Required action
Pick out each line below containing "docs".

Record extracts
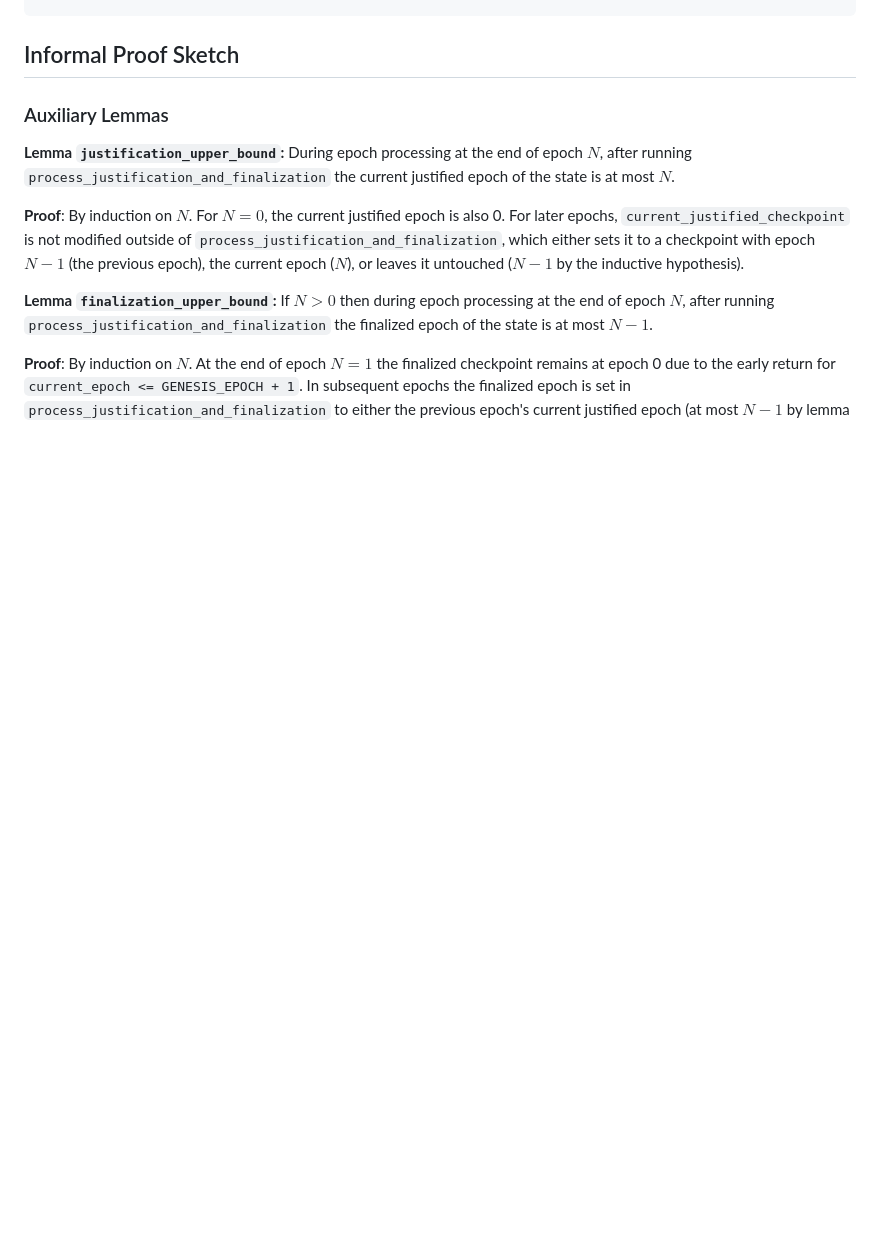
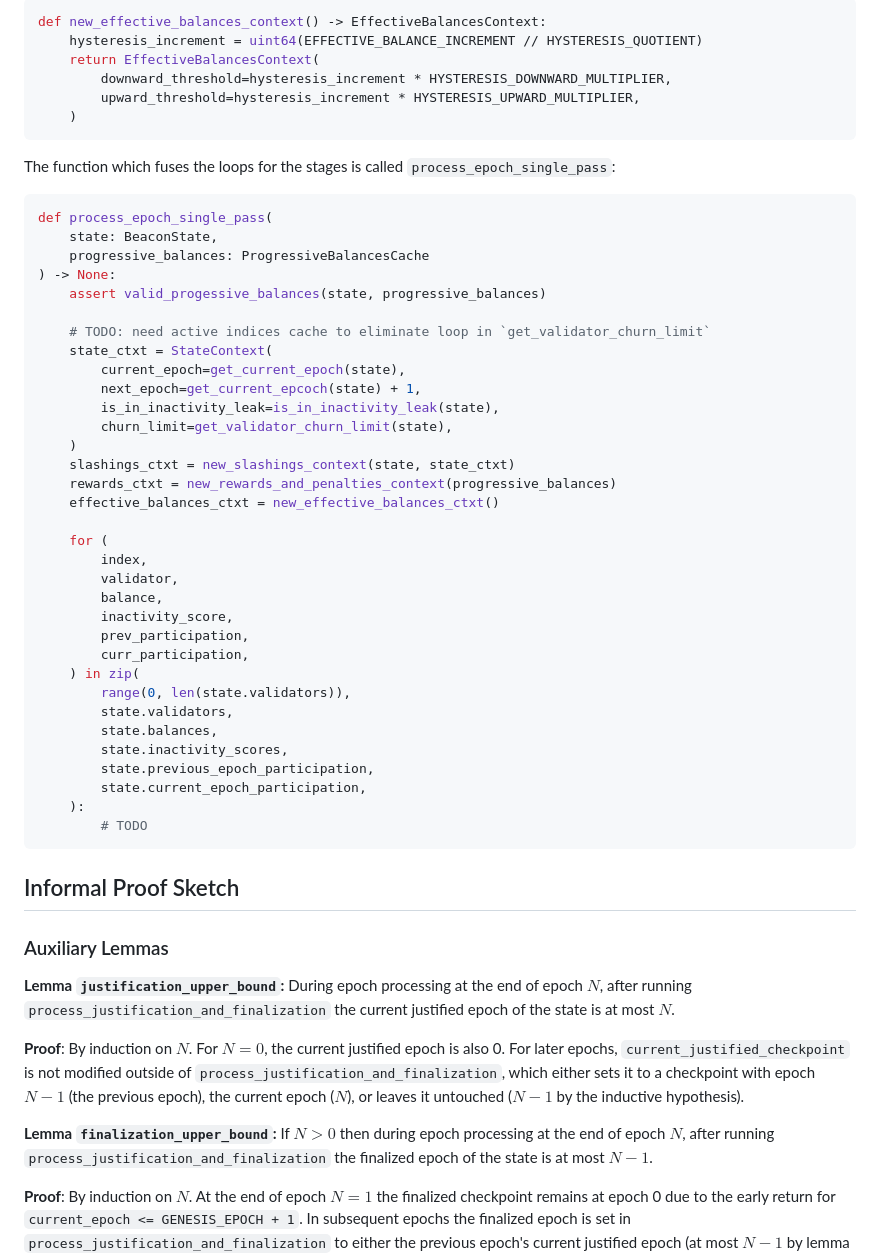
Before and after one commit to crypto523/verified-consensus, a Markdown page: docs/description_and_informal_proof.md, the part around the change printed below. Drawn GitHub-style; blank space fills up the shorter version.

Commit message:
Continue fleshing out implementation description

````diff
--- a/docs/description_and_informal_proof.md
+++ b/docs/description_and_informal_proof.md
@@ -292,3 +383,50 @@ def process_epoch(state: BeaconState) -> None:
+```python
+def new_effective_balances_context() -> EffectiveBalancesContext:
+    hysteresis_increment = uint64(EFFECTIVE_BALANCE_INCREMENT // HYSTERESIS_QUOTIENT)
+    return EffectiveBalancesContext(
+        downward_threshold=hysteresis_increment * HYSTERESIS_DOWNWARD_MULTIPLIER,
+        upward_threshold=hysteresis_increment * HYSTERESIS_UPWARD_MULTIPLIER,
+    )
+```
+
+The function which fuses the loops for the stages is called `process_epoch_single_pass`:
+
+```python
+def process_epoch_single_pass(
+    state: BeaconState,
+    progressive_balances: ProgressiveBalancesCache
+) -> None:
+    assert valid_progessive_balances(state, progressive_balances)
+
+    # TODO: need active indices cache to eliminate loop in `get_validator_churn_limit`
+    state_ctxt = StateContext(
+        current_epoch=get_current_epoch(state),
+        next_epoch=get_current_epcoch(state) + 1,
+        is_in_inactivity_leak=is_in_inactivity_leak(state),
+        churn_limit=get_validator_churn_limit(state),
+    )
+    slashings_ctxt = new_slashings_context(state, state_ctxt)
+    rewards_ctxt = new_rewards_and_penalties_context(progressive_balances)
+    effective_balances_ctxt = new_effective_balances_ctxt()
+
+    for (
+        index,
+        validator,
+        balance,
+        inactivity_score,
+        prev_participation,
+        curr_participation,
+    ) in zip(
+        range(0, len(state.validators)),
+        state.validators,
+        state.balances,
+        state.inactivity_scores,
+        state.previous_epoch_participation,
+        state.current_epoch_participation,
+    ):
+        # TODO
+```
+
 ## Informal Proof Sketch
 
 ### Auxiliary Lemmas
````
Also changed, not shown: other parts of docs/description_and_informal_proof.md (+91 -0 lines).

* * *

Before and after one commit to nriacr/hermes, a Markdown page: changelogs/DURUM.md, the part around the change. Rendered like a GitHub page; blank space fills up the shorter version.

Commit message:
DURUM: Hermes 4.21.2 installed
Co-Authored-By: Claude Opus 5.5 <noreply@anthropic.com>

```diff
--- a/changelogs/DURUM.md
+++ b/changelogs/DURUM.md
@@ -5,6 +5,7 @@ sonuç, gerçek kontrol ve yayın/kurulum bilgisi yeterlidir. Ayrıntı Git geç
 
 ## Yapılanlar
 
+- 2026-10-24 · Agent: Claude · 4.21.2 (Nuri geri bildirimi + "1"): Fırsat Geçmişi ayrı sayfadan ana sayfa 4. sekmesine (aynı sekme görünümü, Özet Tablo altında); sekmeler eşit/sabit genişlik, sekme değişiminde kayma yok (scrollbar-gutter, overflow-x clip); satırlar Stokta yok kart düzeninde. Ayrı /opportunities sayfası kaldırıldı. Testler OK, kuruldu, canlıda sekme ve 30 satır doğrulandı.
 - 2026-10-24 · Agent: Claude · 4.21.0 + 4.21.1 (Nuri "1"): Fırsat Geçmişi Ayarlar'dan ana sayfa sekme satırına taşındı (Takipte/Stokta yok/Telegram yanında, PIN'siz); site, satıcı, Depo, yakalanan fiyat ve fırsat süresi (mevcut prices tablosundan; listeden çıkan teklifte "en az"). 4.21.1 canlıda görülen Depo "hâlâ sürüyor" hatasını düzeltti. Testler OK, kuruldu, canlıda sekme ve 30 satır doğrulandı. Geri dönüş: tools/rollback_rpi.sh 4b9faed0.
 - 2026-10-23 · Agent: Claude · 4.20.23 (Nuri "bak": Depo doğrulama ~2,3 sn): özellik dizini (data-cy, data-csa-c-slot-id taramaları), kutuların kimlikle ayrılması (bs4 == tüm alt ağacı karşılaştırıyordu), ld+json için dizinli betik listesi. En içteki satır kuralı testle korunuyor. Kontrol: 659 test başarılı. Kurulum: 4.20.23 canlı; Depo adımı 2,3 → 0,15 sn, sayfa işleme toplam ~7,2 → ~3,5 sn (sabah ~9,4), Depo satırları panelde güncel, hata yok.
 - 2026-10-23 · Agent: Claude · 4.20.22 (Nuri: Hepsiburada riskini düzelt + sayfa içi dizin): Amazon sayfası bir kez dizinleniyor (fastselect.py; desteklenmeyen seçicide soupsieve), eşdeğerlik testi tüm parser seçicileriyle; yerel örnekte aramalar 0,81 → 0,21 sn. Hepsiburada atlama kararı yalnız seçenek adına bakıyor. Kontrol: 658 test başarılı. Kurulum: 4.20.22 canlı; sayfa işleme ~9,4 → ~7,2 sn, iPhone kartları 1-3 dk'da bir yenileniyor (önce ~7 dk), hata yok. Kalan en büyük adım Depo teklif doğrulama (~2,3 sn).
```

Solved problem
Before and after one commit to crypto523/verified-consensus, a Markdown page: docs/description_and_informal_proof.md, the part around the change printed below. Drawn GitHub-style; blank space fills up the shorter version.
--- a/docs/description_and_informal_proof.md
+++ b/docs/description_and_informal_proof.md
Also changed, not shown: other parts of docs/description_and_informal_proof.md (+91 -0 lines).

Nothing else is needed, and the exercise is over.